North-South House Price Divide Set to Narrow, Says Savills


November 2018

North-South House Price Divide Set to Narrow, Says Savills

House prices in the north of England are set to rise by 21.6% in the next five years, narrowing the longstanding gap between the North and South.

The report by upmarket estate agent, Savills, predicts that prices in London will increase by just 4.5% in the same time frame. Nationwide, house prices are set to grow by an average of 14.8%, or £32,000, to just under £250,000.

The difference in predicted growth London and the north is being attributed to the stagnant growth of house prices in the capital in recent years – with few signs pointing towards accelerated growth in the immediate future. Prices in the capital have risen 72% in the last 10 years alone but recently they have flattened out, giving the rest of Britain an opportunity to catch up.

Properties in Scotland and Wales are set to see increases in value by about 18% and 19% respectively, but the areas most likely to see the sharpest growth are Yorkshire and Humberside (20.5%) and the North West (21.6%). Birmingham and Manchester are also said to “have the capacity to outperform their regions” by attracting both local buyers and investors, with Wales potentially benefiting from the abolition of the Severn bridge toll charges.

Until recently, house prices outside of London have been slow to recover since the crash in 2008. Savills’ head of residential research, Lucian Cook, described this as the ‘legacy of the financial crisis’.

However, the pace of recovery is improving, as new mortgage affordability rules will help to prevent decreases in house prices, whilst the existing stricter mortgage lending rules (introduced as a result of the financial crisis) will provide some stability to the market.

Cook explains that mortgage regulation combined with gradually rising interest rates are what will really shape the market over the longer term, whilst describing ‘Brexit angst’ as the major factor affecting prices in the short term, especially in London.

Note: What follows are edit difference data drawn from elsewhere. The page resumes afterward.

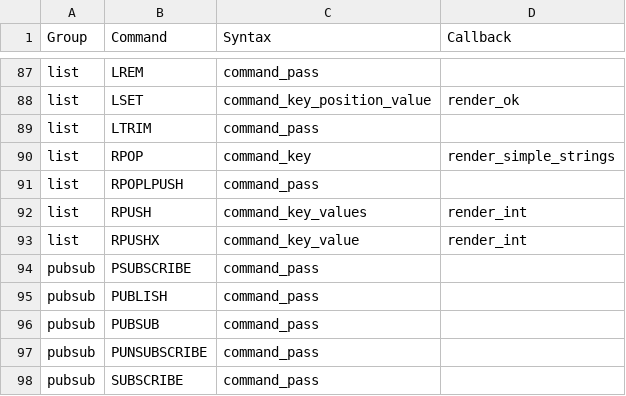
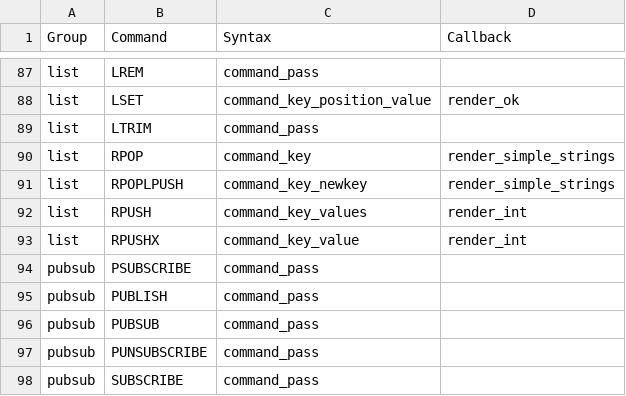
Before and after one commit to laixintao/iredis, a CSV file: iredis/data/command_syntax.csv, drawn as a sheet; only a part is shown, gaps mark what is left out.

Commit message:
RPOPLPUSH

```diff
--- a/iredis/data/command_syntax.csv
+++ b/iredis/data/command_syntax.csv
@@ -90,3 +90,3 @@ list,LTRIM,command_pass,
 list,RPOP,command_key,render_simple_strings
-list,RPOPLPUSH,command_pass,
+list,RPOPLPUSH,command_key_newkey,render_simple_strings
 list,RPUSH,command_key_values,render_int
```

It will be a while before prices in London see a return to full-pace growth - mainly owing to the fact that interest rates are set to rise earlier than initially predicted, and buyers are already struggling to afford purchases overall. Prices in the capital are, under some estimates, set to drop by 2% this year, before rising by 2.5% in 2021.

The Nationwide Building Society recently published their findings that showed that fewer properties were being put on the market as homeowners choose to stay put for various reasons. This has led to house prices increasing at the slowest annual pace in more than five years. An increase of around 1% is to be expected this year on average, despite the fact that unemployment is at a 40-year low, and borrowing costs are also historically low. It would seem that economic uncertainty and the squeeze on household budgets have left people less willing to take risks.

Savills’ forecasts for greatest house price growth between 2019 and 2023:

  1. North West, 21.6%
  2. Yorkshire and Humberside, 20.5%
  3. West Midlands, 19.3%
  4. East Midlands, 19.3%
  5. Wales, 19.3%
  6. Scotland, 18.2%
  7. North East, 17.6%
  8. South West, 12.6%
  9. South East, 9.3%
  10. East Anglia, 9.3%